Check every line below for the string "start", and copy the lines that contain it.

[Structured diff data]
# # # #

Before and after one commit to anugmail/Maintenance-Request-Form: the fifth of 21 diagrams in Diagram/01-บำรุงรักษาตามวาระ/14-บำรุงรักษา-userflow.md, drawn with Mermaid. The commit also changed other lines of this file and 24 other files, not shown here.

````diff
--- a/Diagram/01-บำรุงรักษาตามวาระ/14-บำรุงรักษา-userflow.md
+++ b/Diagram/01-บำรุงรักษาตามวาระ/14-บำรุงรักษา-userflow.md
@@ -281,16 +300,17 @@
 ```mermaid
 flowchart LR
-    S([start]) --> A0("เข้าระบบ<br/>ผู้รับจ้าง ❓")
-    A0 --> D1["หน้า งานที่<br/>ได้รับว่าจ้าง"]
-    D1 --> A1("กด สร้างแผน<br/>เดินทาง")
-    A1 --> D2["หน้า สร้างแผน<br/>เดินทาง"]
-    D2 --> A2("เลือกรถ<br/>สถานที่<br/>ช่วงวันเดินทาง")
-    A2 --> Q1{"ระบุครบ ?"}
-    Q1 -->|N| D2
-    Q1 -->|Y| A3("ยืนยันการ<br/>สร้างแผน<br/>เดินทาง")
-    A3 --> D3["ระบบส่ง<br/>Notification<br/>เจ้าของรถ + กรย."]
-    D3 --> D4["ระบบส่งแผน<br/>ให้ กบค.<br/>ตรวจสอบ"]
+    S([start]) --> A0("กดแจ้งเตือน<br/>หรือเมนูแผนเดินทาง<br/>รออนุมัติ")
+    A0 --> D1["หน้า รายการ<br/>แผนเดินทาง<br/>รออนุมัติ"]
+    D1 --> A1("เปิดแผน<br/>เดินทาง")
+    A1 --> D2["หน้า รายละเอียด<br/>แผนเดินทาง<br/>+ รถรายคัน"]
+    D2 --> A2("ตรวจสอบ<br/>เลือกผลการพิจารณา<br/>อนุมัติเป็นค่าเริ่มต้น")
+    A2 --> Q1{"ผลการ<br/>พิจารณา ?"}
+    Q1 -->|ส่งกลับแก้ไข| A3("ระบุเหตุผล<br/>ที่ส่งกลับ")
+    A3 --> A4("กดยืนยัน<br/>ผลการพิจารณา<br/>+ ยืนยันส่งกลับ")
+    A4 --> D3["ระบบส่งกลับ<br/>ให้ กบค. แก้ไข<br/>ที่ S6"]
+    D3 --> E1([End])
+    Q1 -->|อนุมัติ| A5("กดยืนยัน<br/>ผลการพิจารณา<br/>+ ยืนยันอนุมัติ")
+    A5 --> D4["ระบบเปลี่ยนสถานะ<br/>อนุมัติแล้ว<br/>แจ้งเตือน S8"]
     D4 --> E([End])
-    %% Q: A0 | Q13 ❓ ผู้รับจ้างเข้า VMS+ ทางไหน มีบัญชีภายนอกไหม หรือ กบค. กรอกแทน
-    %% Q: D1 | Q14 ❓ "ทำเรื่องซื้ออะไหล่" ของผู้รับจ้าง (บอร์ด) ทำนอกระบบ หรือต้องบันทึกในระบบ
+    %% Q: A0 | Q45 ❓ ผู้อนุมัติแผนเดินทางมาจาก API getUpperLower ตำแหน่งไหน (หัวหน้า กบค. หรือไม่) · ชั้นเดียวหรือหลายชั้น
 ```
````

# # # #

# Your response:
-    S([start]) --> A0("เข้าระบบ<br/>ผู้รับจ้าง ❓")
+    S([start]) --> A0("กดแจ้งเตือน<br/>หรือเมนูแผนเดินทาง<br/>รออนุมัติ")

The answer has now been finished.